**Activity:** In the data, extract each line that holds the string "it之家游戏快报".

**The data:**
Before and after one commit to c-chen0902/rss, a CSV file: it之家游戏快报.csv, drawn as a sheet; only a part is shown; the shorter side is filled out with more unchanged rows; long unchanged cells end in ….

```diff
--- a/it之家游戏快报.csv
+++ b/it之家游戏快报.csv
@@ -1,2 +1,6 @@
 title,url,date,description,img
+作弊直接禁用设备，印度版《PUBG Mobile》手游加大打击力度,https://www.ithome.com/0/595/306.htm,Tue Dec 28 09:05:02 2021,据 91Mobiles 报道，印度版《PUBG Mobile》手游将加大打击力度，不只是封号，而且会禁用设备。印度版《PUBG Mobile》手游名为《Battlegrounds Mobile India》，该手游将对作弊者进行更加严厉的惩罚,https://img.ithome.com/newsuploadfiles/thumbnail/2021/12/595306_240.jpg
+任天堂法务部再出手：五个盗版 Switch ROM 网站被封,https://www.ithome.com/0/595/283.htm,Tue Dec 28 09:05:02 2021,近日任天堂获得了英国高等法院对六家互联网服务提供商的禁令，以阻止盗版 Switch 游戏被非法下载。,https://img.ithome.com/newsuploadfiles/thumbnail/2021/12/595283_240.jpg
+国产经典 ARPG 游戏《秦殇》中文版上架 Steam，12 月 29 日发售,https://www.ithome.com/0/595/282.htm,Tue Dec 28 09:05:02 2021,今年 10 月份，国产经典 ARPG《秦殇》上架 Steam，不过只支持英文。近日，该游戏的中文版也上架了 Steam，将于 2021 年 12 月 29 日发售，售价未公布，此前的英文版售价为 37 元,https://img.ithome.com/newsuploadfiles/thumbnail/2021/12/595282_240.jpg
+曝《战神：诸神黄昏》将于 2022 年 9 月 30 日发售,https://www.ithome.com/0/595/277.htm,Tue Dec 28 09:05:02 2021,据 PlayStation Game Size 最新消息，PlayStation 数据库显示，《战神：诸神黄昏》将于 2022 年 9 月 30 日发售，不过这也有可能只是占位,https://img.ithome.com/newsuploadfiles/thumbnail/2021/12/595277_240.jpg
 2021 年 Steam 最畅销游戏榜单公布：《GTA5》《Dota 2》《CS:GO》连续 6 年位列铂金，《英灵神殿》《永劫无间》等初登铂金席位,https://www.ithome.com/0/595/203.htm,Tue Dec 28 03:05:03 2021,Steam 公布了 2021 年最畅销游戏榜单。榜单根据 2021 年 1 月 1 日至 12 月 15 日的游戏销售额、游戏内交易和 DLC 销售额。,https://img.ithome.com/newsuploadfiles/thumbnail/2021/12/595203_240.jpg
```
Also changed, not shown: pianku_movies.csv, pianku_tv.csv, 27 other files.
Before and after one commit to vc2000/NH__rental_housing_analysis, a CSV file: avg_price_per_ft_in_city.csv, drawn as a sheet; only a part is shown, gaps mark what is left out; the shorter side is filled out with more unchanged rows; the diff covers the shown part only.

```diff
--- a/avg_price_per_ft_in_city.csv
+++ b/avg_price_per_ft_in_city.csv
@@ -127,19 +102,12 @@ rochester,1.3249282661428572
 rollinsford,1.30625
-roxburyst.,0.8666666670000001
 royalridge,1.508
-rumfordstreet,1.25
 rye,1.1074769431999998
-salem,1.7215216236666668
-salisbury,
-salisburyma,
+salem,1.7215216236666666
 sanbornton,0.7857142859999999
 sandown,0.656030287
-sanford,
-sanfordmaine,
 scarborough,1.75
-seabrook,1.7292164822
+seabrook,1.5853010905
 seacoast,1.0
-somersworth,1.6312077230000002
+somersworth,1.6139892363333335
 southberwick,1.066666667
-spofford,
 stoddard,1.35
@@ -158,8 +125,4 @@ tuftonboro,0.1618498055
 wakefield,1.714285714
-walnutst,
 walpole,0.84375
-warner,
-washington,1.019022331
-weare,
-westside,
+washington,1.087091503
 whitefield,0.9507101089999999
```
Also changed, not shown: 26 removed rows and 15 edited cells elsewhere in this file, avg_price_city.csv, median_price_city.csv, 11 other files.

**Task output:**
Before and after one commit to c-chen0902/rss, a CSV file: it之家游戏快报.csv, drawn as a sheet; only a part is shown; the shorter side is filled out with more unchanged rows; long unchanged cells end in ….
--- a/it之家游戏快报.csv
+++ b/it之家游戏快报.csv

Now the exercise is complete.